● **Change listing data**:
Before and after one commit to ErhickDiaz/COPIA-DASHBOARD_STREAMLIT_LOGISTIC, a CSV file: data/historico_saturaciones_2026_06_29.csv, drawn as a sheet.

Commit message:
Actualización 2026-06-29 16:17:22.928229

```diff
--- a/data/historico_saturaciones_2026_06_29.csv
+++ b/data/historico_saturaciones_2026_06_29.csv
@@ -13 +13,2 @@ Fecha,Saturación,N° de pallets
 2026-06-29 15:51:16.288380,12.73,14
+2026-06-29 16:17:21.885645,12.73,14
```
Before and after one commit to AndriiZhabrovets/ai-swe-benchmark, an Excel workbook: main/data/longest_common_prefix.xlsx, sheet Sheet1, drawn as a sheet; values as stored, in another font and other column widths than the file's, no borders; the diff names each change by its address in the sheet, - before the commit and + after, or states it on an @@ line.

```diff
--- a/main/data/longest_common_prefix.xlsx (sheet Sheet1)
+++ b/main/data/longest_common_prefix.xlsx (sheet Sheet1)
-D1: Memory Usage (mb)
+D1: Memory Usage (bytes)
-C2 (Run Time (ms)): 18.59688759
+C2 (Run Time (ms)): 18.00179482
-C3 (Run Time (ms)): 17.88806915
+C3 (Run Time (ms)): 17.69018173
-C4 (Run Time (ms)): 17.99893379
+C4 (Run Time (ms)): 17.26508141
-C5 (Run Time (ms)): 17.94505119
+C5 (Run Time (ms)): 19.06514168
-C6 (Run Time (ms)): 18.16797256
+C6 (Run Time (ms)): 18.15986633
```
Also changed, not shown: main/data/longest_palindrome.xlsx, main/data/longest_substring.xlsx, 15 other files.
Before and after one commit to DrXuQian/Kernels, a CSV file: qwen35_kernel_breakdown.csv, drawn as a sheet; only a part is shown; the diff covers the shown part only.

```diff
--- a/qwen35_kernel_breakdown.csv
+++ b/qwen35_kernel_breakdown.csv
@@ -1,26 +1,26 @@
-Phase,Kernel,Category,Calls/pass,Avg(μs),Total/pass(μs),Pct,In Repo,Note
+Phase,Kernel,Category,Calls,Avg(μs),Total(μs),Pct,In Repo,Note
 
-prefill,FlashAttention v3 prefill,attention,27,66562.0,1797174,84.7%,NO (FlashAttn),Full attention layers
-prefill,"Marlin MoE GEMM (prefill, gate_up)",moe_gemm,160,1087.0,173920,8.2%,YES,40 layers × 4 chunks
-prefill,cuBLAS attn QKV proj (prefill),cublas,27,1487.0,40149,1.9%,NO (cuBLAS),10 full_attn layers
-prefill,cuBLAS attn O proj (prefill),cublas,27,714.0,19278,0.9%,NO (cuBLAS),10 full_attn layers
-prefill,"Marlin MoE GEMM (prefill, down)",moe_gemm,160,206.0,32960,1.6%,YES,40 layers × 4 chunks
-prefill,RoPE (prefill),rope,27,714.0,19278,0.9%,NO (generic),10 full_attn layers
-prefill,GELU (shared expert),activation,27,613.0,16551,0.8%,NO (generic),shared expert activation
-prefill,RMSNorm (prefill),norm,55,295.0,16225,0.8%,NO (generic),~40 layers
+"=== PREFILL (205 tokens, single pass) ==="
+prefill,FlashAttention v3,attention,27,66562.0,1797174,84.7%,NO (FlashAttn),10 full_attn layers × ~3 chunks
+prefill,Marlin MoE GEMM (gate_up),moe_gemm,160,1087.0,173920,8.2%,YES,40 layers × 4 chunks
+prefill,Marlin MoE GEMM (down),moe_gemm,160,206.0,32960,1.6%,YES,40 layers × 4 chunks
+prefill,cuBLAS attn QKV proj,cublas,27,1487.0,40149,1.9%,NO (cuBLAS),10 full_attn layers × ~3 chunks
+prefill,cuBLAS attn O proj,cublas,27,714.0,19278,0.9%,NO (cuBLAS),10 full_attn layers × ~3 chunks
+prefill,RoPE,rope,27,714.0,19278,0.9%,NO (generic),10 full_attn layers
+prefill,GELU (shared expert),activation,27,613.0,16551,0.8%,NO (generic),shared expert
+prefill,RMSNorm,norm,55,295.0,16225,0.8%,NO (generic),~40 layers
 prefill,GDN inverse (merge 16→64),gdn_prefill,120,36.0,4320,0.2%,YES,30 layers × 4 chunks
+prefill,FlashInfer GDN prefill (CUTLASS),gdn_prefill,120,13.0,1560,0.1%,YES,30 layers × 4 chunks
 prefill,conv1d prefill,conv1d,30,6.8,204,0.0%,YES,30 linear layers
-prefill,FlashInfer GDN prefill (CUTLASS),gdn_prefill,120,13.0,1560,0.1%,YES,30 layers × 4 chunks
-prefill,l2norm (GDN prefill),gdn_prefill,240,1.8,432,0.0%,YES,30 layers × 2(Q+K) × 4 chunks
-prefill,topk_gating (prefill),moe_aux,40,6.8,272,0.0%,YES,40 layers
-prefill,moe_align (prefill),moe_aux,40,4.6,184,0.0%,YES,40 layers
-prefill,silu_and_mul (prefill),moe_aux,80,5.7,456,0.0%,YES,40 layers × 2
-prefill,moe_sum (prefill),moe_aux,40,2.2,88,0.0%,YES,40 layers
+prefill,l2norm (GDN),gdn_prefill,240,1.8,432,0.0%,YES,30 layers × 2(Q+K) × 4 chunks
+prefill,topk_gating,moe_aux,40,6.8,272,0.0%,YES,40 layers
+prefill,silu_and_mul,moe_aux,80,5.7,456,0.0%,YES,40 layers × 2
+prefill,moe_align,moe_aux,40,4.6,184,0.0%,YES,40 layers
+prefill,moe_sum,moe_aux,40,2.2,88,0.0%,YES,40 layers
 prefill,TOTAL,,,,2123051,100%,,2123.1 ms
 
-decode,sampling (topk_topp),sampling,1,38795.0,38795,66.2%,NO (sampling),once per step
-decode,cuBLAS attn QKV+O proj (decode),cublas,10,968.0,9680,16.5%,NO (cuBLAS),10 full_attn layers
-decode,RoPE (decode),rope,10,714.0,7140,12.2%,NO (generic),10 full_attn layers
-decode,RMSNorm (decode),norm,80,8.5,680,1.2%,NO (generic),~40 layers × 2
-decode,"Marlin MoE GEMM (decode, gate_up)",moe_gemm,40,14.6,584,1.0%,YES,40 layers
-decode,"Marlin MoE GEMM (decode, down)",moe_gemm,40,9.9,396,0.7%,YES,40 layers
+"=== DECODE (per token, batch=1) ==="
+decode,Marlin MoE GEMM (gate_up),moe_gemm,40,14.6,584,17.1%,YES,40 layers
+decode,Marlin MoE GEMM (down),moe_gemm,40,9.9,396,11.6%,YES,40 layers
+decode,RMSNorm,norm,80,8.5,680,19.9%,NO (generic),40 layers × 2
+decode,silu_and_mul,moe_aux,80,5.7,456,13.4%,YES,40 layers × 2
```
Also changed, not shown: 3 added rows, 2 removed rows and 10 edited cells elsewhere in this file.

● **What is needed**: In full and without alteration, write out each record.

● **Task response**:
Before and after one commit to ErhickDiaz/COPIA-DASHBOARD_STREAMLIT_LOGISTIC, a CSV file: data/historico_saturaciones_2026_06_29.csv, drawn as a sheet.

Commit message:
Actualización 2026-06-29 16:17:22.928229

```diff
--- a/data/historico_saturaciones_2026_06_29.csv
+++ b/data/historico_saturaciones_2026_06_29.csv
@@ -13 +13,2 @@ Fecha,Saturación,N° de pallets
 2026-06-29 15:51:16.288380,12.73,14
+2026-06-29 16:17:21.885645,12.73,14
```
Before and after one commit to AndriiZhabrovets/ai-swe-benchmark, an Excel workbook: main/data/longest_common_prefix.xlsx, sheet Sheet1, drawn as a sheet; values as stored, in another font and other column widths than the file's, no borders; the diff names each change by its address in the sheet, - before the commit and + after, or states it on an @@ line.

```diff
--- a/main/data/longest_common_prefix.xlsx (sheet Sheet1)
+++ b/main/data/longest_common_prefix.xlsx (sheet Sheet1)
-D1: Memory Usage (mb)
+D1: Memory Usage (bytes)
-C2 (Run Time (ms)): 18.59688759
+C2 (Run Time (ms)): 18.00179482
-C3 (Run Time (ms)): 17.88806915
+C3 (Run Time (ms)): 17.69018173
-C4 (Run Time (ms)): 17.99893379
+C4 (Run Time (ms)): 17.26508141
-C5 (Run Time (ms)): 17.94505119
+C5 (Run Time (ms)): 19.06514168
-C6 (Run Time (ms)): 18.16797256
+C6 (Run Time (ms)): 18.15986633
```
Also changed, not shown: main/data/longest_palindrome.xlsx, main/data/longest_substring.xlsx, 15 other files.
Before and after one commit to DrXuQian/Kernels, a CSV file: qwen35_kernel_breakdown.csv, drawn as a sheet; only a part is shown; the diff covers the shown part only.

```diff
--- a/qwen35_kernel_breakdown.csv
+++ b/qwen35_kernel_breakdown.csv
@@ -1,26 +1,26 @@
-Phase,Kernel,Category,Calls/pass,Avg(μs),Total/pass(μs),Pct,In Repo,Note
+Phase,Kernel,Category,Calls,Avg(μs),Total(μs),Pct,In Repo,Note
 
-prefill,FlashAttention v3 prefill,attention,27,66562.0,1797174,84.7%,NO (FlashAttn),Full attention layers
-prefill,"Marlin MoE GEMM (prefill, gate_up)",moe_gemm,160,1087.0,173920,8.2%,YES,40 layers × 4 chunks
-prefill,cuBLAS attn QKV proj (prefill),cublas,27,1487.0,40149,1.9%,NO (cuBLAS),10 full_attn layers
-prefill,cuBLAS attn O proj (prefill),cublas,27,714.0,19278,0.9%,NO (cuBLAS),10 full_attn layers
-prefill,"Marlin MoE GEMM (prefill, down)",moe_gemm,160,206.0,32960,1.6%,YES,40 layers × 4 chunks
-prefill,RoPE (prefill),rope,27,714.0,19278,0.9%,NO (generic),10 full_attn layers
-prefill,GELU (shared expert),activation,27,613.0,16551,0.8%,NO (generic),shared expert activation
-prefill,RMSNorm (prefill),norm,55,295.0,16225,0.8%,NO (generic),~40 layers
+"=== PREFILL (205 tokens, single pass) ==="
+prefill,FlashAttention v3,attention,27,66562.0,1797174,84.7%,NO (FlashAttn),10 full_attn layers × ~3 chunks
+prefill,Marlin MoE GEMM (gate_up),moe_gemm,160,1087.0,173920,8.2%,YES,40 layers × 4 chunks
+prefill,Marlin MoE GEMM (down),moe_gemm,160,206.0,32960,1.6%,YES,40 layers × 4 chunks
+prefill,cuBLAS attn QKV proj,cublas,27,1487.0,40149,1.9%,NO (cuBLAS),10 full_attn layers × ~3 chunks
+prefill,cuBLAS attn O proj,cublas,27,714.0,19278,0.9%,NO (cuBLAS),10 full_attn layers × ~3 chunks
+prefill,RoPE,rope,27,714.0,19278,0.9%,NO (generic),10 full_attn layers
+prefill,GELU (shared expert),activation,27,613.0,16551,0.8%,NO (generic),shared expert
+prefill,RMSNorm,norm,55,295.0,16225,0.8%,NO (generic),~40 layers
 prefill,GDN inverse (merge 16→64),gdn_prefill,120,36.0,4320,0.2%,YES,30 layers × 4 chunks
+prefill,FlashInfer GDN prefill (CUTLASS),gdn_prefill,120,13.0,1560,0.1%,YES,30 layers × 4 chunks
 prefill,conv1d prefill,conv1d,30,6.8,204,0.0%,YES,30 linear layers
-prefill,FlashInfer GDN prefill (CUTLASS),gdn_prefill,120,13.0,1560,0.1%,YES,30 layers × 4 chunks
-prefill,l2norm (GDN prefill),gdn_prefill,240,1.8,432,0.0%,YES,30 layers × 2(Q+K) × 4 chunks
-prefill,topk_gating (prefill),moe_aux,40,6.8,272,0.0%,YES,40 layers
-prefill,moe_align (prefill),moe_aux,40,4.6,184,0.0%,YES,40 layers
-prefill,silu_and_mul (prefill),moe_aux,80,5.7,456,0.0%,YES,40 layers × 2
-prefill,moe_sum (prefill),moe_aux,40,2.2,88,0.0%,YES,40 layers
+prefill,l2norm (GDN),gdn_prefill,240,1.8,432,0.0%,YES,30 layers × 2(Q+K) × 4 chunks
+prefill,topk_gating,moe_aux,40,6.8,272,0.0%,YES,40 layers
+prefill,silu_and_mul,moe_aux,80,5.7,456,0.0%,YES,40 layers × 2
+prefill,moe_align,moe_aux,40,4.6,184,0.0%,YES,40 layers
+prefill,moe_sum,moe_aux,40,2.2,88,0.0%,YES,40 layers
 prefill,TOTAL,,,,2123051,100%,,2123.1 ms
 
-decode,sampling (topk_topp),sampling,1,38795.0,38795,66.2%,NO (sampling),once per step
-decode,cuBLAS attn QKV+O proj (decode),cublas,10,968.0,9680,16.5%,NO (cuBLAS),10 full_attn layers
-decode,RoPE (decode),rope,10,714.0,7140,12.2%,NO (generic),10 full_attn layers
-decode,RMSNorm (decode),norm,80,8.5,680,1.2%,NO (generic),~40 layers × 2
-decode,"Marlin MoE GEMM (decode, gate_up)",moe_gemm,40,14.6,584,1.0%,YES,40 layers
-decode,"Marlin MoE GEMM (decode, down)",moe_gemm,40,9.9,396,0.7%,YES,40 layers
+"=== DECODE (per token, batch=1) ==="
+decode,Marlin MoE GEMM (gate_up),moe_gemm,40,14.6,584,17.1%,YES,40 layers
+decode,Marlin MoE GEMM (down),moe_gemm,40,9.9,396,11.6%,YES,40 layers
+decode,RMSNorm,norm,80,8.5,680,19.9%,NO (generic),40 layers × 2
+decode,silu_and_mul,moe_aux,80,5.7,456,13.4%,YES,40 layers × 2
```
Also changed, not shown: 3 added rows, 2 removed rows and 10 edited cells elsewhere in this file.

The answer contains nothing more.